Pandemic Poems for Us All #4

This goes back a month. I thought this poem-thing was sortof depressing but now, with everything that's happened since, I'm not so sure. Week One: Pandemic Since the first day, I’ve walked the road devoid of snow, past the open meadow, grim with dun grasses, and there, near an open stretch by the pines, a flock of robins, twelve or so, looking thin, foraging for grubs in fallow sod.  Next day,

Pandemic Poems for Us All #3

Poems written in the moment, spurred by the immediacy of pandemic, and not much revised. Is it literature? Not yet!
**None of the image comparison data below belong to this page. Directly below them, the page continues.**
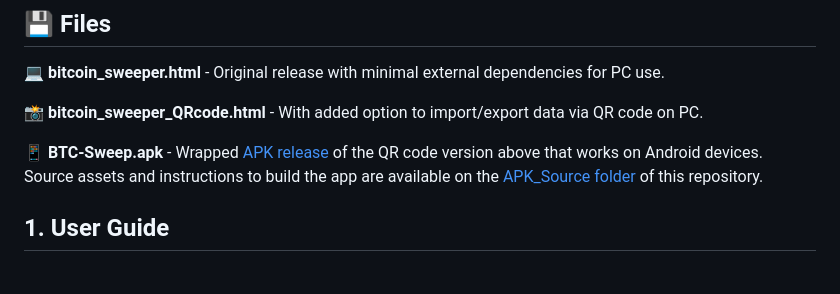
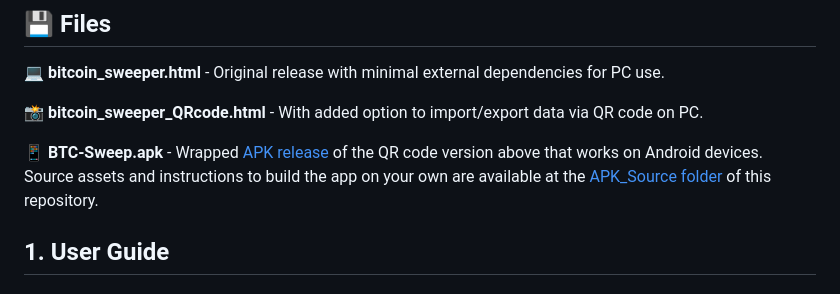
Before and after one commit to bitcoinheiro/btc-sweep, a Markdown page: README.md, the part around the change. Drawn GitHub-style.

```diff
--- a/README.md
+++ b/README.md
@@ -11,7 +11,7 @@ This utility is designed for high-security environments, allowing users to compo
 
 **📸 bitcoin_sweeper_QRcode.html** - With added option to import/export data via QR code on PC.
 
-**📱 BTC-Sweep.apk** - Wrapped <a href="https://github.com/bitcoinheiro/btc-sweep/releases" target="_blank">APK release</a> of the QR code version above that works on Android devices. Source assets and instructions to build the app are available on the [APK_Source folder](https://github.com/bitcoinheiro/btc-sweep/tree/main/APK_source) of this repository.
+**📱 BTC-Sweep.apk** - Wrapped <a href="https://github.com/bitcoinheiro/btc-sweep/releases" target="_blank">APK release</a> of the QR code version above that works on Android devices. Source assets and instructions to build the app on your own are available at the [APK_Source folder](https://github.com/bitcoinheiro/btc-sweep/tree/main/APK_source) of this repository.
 
 
 ## **1\. User Guide**
```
Well, maybe a couple of lines, but still, meant to be shared because what else can we do to compete with isolation? Vaccine Once decided, and without any idea of cost, we figured out first how we’d break the sod, to dig that dead orchard’s turf. We figured it would

Pandemic Poems for Us All #2: Proximity

As promised, another poem-thing. That's what poet William Stafford called his drafts. Again--not deeply revised, no great intent, but springing from the moment. I have the hope, perhaps false, that these poems will all have a short life, that we'll get past this threat, so not need them, and therefore they should not rest long--as I prefer for poems. So here,

50th Anniversary of The Lottery (the draft, not the short story!)

Fifty years ago this evening, December 1, 1969, I sat in a student lounge at Grand Valley State University and was witness to the draft lottery for young men who would be sent to fight in the Vietnam war. It was a harrowing experience and I'll never forget it--I understood many would not return.

Staring at Trees: Best Rest Practice

My writer friend Katey Schultz, sent me a postcard. Snail mail post card. Nice.  On it, a question: “What if our culture valued rest and relaxation?”   Thanks Katey, what if?  IF: the operative word. Ahem. I was busy. I was tired. I didn’t have time. To paraphrase, the world was too much with me…. But you know how it is when favorite people ask a real

A Flag and a Drum: Free Press, Free People Rally

Saturday, March 7 The first person I see as I walk down Front Street in Traverse City, Michigan to stand in front of our regional newspaper office, Record-Eagle, is old friend and organizer Ashlea Walters with her two children.  How lovely, the children here in the bright March sun, demonstrating with us. They jump up and down (hop really—like small rabbit people) with child-sized signs in